The first Tuesday in March and that means it is our next themed Travel Tuesday post.  The theme for March is: ‘Local legends’ | The urban myths and stories you have come upon while traveling, in your expat, life, or ones from your hometown.  I have heard about some while living and traveling abroad but there is one that came to mind quite quickly.  

The Blood Miracle of San Gennaro.


Naples, Italy was my ‘home’ twice growing up for a total of six years.  In the background the sleeping volcano, Mt. Vesuvio was supposed to erupt when we lived there the first time.  Nothing happened.  So when we moved back, the thought of it waking up was in the back of my mind off and on.  It still has not woken up from its sleep.  However there is much going on in Naples, Italy to keep people entertained.

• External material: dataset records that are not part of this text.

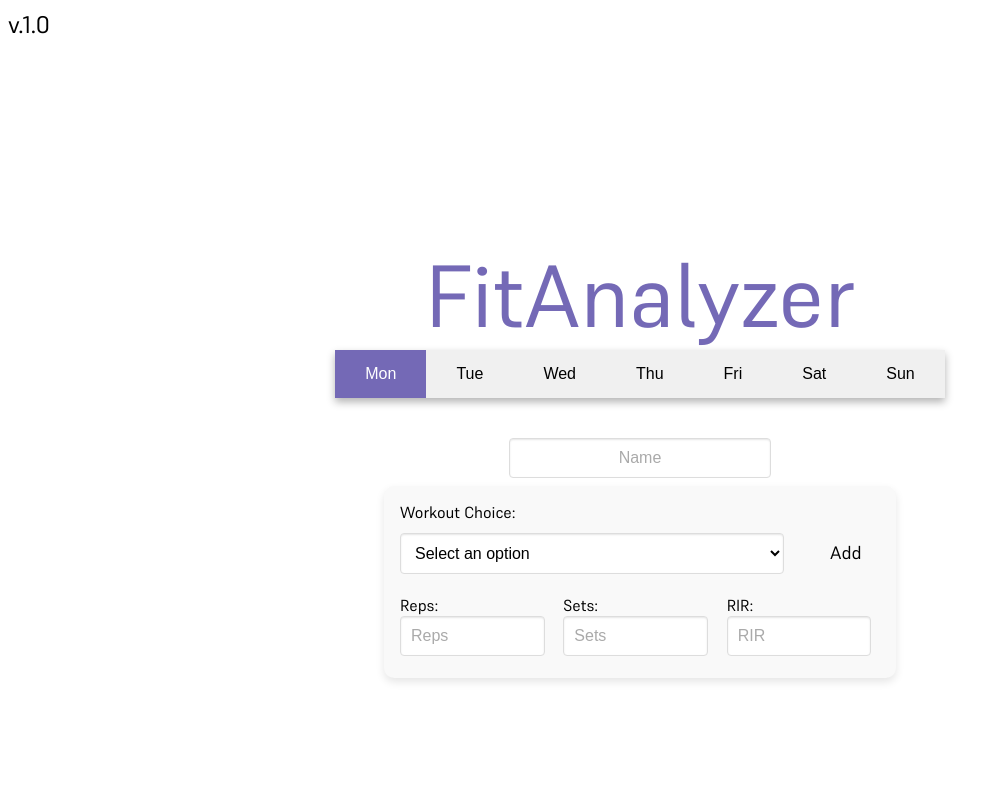
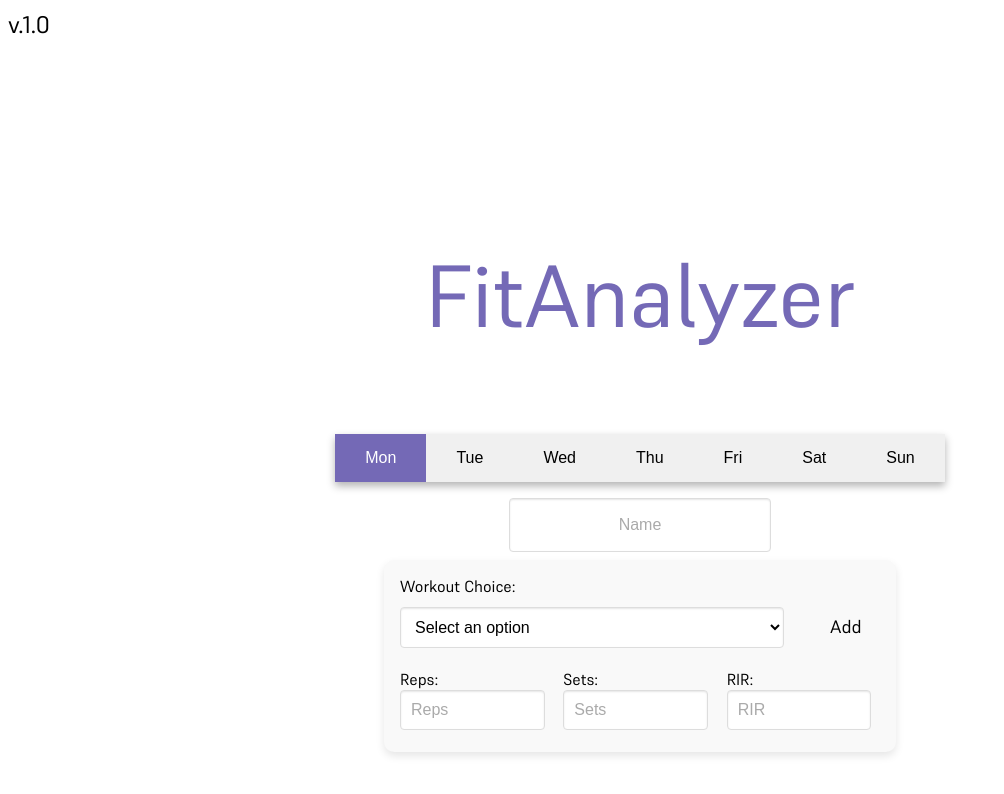
Before and after one commit to Ph1so/FitAnalyzer, a React (Create React App) app: page / in a window 1280 px wide. Shown: the top 794 px of the page, without its empty margins (0-1004 px from the left). Built offline with nearby package versions, Linux system fonts and the light colour scheme.

Commit message:
changed wokroutName height to auto - no more overlap

```diff
--- a/src/components/Options.js
+++ b/src/components/Options.js
@@ -41,6 +41,7 @@ const Options = ({ exercises, onExercisesChange }) => {
               <option value="option2">Option 2</option>
               <option value="option3">Option 3</option>
             </select>
+            {/* is this the last exercise? yes = render "Add", no = render "Remove" */}
             {index === exercises.length - 1 ? (
               <button className="Add-Workout" onClick={addExercise}>
                 Add
--- a/src/components/WorkoutName.css
+++ b/src/components/WorkoutName.css
@@ -6,11 +6,11 @@
   justify-content: center;
   align-items: center;
   flex-direction: column;
-  height: 25vh; /* Optional: This makes sure the container takes full viewport height */
+  height: auto; /* Optional: This makes sure the container takes full viewport height */
 }
 
 .days-container {
-  margin-bottom: 5vmin;
+  margin-bottom: 2vmin;
   display: inline-flex;
   justify-content: center;
   align-items: center;
@@ -40,40 +40,6 @@
   background-color: #ad88c6;
 }
 
-/* .WorkoutName-input {
-  width: 15vmin;
-  height: 5vmin;
-  padding: 2vmin;
-  margin-bottom: 5vmin;
-  background-color: transparent;
-  border-radius: 0.8vmin;
-  border: transparent;
-} */
-
-/* .WorkoutName-input input[type="text"] {
-  width: 100%;
-  height: 100%;
-  padding: 8px;
-  font-size: 10em;
-  border: none;
-  border-radius: 4px;
-  text-align: center;
-  font-size: 5em;
-  display: flex;
-  align-items: center;
-  justify-content: center;
-  background-color: transparent;
-}
-
-.WorkoutName-input input[type="text"]::placeholder {
-  font-size: 50em;
-  color: #ccc;
-  text-align: center;
-  display: flex;
-  align-items: center;
-  justify-content: center;
-} */
-
 .WorkoutName-input {
   max-width: 30vmin;
   height: 4vmin;
```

The country is very much steeped in religion and tradition.  Which makes it even more clearer why the Miracle of San Gennaro is a beloved legend believed by many.  It is the belief that the blood of San Gennaro (Saint Januarius) miraculously liquefies from solid form.  This miracle of the church has allegedly occurred up to eighteen times each year for the past 600 years.  People show up in crowds just to witness this miracle taking place.  You can read more about it:


If you would like to see more photographs and hear more about the Fontanelle cemetery in Napoli, Italia you can click the image above.  Better yet visit the beautiful city and see it for yourself.  If you do I’d love to read your post about your visit, send me a link.


I really enjoyed this explosive post from the Travelling Lindfields blog last week.  This is the Waiotapu thermal wonderland. Click above to read more about this active geothermal area of the Okataina Volcanic centre in New Zealand.